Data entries
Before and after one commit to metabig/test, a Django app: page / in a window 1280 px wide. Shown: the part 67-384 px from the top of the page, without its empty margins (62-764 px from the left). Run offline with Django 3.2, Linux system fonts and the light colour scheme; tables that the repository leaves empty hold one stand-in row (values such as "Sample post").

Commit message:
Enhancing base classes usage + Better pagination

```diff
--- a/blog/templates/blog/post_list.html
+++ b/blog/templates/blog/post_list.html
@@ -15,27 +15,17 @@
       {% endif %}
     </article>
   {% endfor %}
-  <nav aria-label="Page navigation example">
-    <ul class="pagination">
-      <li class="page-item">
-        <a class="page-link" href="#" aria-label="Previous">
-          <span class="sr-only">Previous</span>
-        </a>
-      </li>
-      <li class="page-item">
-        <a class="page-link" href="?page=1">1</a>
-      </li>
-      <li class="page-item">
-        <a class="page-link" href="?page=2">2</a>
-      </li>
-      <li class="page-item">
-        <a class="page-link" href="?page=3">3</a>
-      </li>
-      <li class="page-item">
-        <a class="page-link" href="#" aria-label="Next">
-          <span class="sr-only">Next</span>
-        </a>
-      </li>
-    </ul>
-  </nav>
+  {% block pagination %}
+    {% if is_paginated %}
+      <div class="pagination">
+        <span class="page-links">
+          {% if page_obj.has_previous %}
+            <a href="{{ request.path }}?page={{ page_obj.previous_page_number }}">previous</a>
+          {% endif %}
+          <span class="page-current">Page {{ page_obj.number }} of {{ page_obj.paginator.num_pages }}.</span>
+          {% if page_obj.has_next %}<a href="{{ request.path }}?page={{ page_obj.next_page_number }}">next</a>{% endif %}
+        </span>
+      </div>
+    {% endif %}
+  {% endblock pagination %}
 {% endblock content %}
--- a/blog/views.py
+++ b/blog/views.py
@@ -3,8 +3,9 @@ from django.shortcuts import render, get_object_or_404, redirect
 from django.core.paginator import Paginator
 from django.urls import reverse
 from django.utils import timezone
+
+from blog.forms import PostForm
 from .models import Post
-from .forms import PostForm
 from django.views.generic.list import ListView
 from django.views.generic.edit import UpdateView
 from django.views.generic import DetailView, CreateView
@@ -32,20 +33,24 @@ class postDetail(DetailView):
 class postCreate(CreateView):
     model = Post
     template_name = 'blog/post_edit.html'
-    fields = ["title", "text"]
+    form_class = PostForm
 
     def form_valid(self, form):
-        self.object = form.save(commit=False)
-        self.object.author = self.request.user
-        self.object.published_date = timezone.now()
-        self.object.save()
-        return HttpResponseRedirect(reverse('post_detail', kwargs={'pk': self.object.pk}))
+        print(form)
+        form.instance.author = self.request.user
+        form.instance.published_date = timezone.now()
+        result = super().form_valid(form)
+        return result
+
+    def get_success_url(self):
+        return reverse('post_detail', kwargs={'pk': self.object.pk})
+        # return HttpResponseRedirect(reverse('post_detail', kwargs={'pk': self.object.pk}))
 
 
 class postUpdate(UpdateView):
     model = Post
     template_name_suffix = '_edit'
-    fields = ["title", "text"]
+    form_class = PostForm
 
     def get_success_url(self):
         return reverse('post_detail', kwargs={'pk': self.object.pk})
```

- **Exercise description**
Each line of the data is to be output exactly, with none skipped.

- **Answer box**
Before and after one commit to metabig/test, a Django app: page / in a window 1280 px wide. Shown: the part 67-384 px from the top of the page, without its empty margins (62-764 px from the left). Run offline with Django 3.2, Linux system fonts and the light colour scheme; tables that the repository leaves empty hold one stand-in row (values such as "Sample post").

Commit message:
Enhancing base classes usage + Better pagination

```diff
--- a/blog/templates/blog/post_list.html
+++ b/blog/templates/blog/post_list.html
@@ -15,27 +15,17 @@
       {% endif %}
     </article>
   {% endfor %}
-  <nav aria-label="Page navigation example">
-    <ul class="pagination">
-      <li class="page-item">
-        <a class="page-link" href="#" aria-label="Previous">
-          <span class="sr-only">Previous</span>
-        </a>
-      </li>
-      <li class="page-item">
-        <a class="page-link" href="?page=1">1</a>
-      </li>
-      <li class="page-item">
-        <a class="page-link" href="?page=2">2</a>
-      </li>
-      <li class="page-item">
-        <a class="page-link" href="?page=3">3</a>
-      </li>
-      <li class="page-item">
-        <a class="page-link" href="#" aria-label="Next">
-          <span class="sr-only">Next</span>
-        </a>
-      </li>
-    </ul>
-  </nav>
+  {% block pagination %}
+    {% if is_paginated %}
+      <div class="pagination">
+        <span class="page-links">
+          {% if page_obj.has_previous %}
+            <a href="{{ request.path }}?page={{ page_obj.previous_page_number }}">previous</a>
+          {% endif %}
+          <span class="page-current">Page {{ page_obj.number }} of {{ page_obj.paginator.num_pages }}.</span>
+          {% if page_obj.has_next %}<a href="{{ request.path }}?page={{ page_obj.next_page_number }}">next</a>{% endif %}
+        </span>
+      </div>
+    {% endif %}
+  {% endblock pagination %}
 {% endblock content %}
--- a/blog/views.py
+++ b/blog/views.py
@@ -3,8 +3,9 @@ from django.shortcuts import render, get_object_or_404, redirect
 from django.core.paginator import Paginator
 from django.urls import reverse
 from django.utils import timezone
+
+from blog.forms import PostForm
 from .models import Post
-from .forms import PostForm
 from django.views.generic.list import ListView
 from django.views.generic.edit import UpdateView
 from django.views.generic import DetailView, CreateView
@@ -32,20 +33,24 @@ class postDetail(DetailView):
 class postCreate(CreateView):
     model = Post
     template_name = 'blog/post_edit.html'
-    fields = ["title", "text"]
+    form_class = PostForm
 
     def form_valid(self, form):
-        self.object = form.save(commit=False)
-        self.object.author = self.request.user
-        self.object.published_date = timezone.now()
-        self.object.save()
-        return HttpResponseRedirect(reverse('post_detail', kwargs={'pk': self.object.pk}))
+        print(form)
+        form.instance.author = self.request.user
+        form.instance.published_date = timezone.now()
+        result = super().form_valid(form)
+        return result
+
+    def get_success_url(self):
+        return reverse('post_detail', kwargs={'pk': self.object.pk})
+        # return HttpResponseRedirect(reverse('post_detail', kwargs={'pk': self.object.pk}))
 
 
 class postUpdate(UpdateView):
     model = Post
     template_name_suffix = '_edit'
-    fields = ["title", "text"]
+    form_class = PostForm
 
     def get_success_url(self):
         return reverse('post_detail', kwargs={'pk': self.object.pk})
```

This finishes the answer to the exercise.